EXERCISE DESCRIPTION:
Where "parts" occurs in a line of the entries below, copy that line.
** Opening SOURCE MATERIAL block **
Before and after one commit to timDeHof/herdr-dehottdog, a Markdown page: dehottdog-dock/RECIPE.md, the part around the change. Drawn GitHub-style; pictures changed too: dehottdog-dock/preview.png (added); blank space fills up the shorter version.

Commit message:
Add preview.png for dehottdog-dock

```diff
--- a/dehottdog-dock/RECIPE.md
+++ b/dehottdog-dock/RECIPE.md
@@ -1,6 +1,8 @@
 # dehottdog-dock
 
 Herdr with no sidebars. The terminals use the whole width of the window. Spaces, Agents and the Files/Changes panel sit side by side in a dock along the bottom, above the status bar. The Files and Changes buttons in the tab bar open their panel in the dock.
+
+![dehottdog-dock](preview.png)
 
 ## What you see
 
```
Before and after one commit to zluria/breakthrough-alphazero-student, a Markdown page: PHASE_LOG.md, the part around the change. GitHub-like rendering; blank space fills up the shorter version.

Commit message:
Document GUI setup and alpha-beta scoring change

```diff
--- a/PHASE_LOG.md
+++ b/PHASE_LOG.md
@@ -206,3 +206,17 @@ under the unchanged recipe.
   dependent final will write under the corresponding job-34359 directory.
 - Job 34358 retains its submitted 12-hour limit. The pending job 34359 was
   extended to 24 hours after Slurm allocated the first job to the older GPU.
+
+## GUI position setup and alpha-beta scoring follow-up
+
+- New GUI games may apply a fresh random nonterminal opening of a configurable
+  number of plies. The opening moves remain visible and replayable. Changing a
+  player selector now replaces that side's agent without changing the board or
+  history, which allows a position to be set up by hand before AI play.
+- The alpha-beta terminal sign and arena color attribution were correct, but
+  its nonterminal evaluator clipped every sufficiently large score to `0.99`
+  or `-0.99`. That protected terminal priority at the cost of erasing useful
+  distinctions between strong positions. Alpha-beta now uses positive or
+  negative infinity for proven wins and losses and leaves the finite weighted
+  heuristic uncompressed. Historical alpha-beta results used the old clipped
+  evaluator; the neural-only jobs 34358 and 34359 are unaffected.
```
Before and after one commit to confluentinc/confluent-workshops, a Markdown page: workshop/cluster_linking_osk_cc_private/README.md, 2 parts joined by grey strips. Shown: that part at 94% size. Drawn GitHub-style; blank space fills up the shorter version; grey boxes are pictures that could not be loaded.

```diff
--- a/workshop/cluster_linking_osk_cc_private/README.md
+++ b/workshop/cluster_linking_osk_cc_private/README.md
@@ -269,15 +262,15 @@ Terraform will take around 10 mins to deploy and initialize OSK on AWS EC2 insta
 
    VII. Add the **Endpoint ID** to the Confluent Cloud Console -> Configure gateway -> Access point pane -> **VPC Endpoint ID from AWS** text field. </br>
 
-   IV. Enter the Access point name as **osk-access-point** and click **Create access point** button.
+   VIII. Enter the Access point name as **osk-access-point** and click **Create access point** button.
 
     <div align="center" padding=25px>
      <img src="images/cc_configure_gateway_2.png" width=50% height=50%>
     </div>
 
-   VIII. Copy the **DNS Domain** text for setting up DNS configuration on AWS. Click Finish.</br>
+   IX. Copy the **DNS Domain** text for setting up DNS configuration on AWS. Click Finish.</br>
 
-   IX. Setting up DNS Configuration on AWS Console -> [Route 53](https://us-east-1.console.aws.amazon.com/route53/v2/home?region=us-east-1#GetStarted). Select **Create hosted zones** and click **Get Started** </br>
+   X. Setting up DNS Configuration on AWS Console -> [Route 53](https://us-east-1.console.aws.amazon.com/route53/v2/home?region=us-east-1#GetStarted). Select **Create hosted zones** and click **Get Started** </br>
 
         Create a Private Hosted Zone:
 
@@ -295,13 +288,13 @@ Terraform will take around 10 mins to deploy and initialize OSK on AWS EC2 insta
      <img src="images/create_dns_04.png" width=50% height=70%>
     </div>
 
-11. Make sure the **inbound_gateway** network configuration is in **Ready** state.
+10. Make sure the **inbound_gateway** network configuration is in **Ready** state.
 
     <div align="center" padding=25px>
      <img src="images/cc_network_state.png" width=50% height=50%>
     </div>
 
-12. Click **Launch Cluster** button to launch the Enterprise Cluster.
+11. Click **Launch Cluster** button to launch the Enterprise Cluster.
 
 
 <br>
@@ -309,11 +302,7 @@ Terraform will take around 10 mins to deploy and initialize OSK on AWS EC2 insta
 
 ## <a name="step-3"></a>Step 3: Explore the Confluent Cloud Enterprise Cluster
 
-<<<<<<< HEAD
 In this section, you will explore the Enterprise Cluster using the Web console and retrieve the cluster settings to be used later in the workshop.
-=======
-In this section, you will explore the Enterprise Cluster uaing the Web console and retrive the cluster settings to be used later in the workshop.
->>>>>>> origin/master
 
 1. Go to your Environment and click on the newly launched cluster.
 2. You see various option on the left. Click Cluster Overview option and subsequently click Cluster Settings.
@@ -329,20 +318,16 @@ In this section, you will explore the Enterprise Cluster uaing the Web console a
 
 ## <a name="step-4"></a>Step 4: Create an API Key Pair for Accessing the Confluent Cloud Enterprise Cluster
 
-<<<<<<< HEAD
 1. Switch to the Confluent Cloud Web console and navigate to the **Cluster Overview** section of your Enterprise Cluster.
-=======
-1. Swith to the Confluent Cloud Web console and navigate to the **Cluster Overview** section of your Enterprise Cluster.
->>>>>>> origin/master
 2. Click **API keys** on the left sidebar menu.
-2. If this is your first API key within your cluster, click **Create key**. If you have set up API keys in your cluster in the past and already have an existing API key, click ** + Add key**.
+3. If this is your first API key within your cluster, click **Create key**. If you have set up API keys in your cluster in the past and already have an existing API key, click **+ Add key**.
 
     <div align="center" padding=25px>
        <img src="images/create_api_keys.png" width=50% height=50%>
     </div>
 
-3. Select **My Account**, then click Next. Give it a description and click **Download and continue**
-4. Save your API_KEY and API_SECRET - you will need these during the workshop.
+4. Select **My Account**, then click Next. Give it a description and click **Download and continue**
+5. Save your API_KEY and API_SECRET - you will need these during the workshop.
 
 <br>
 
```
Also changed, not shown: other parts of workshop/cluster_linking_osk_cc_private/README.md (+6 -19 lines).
** Closing SOURCE MATERIAL block **
WRITTEN REPLY:
Before and after one commit to confluentinc/confluent-workshops, a Markdown page: workshop/cluster_linking_osk_cc_private/README.md, 2 parts joined by grey strips. Shown: that part at 94% size. Drawn GitHub-style; blank space fills up the shorter version; grey boxes are pictures that could not be loaded.
Also changed, not shown: other parts of workshop/cluster_linking_osk_cc_private/README.md (+6 -19 lines).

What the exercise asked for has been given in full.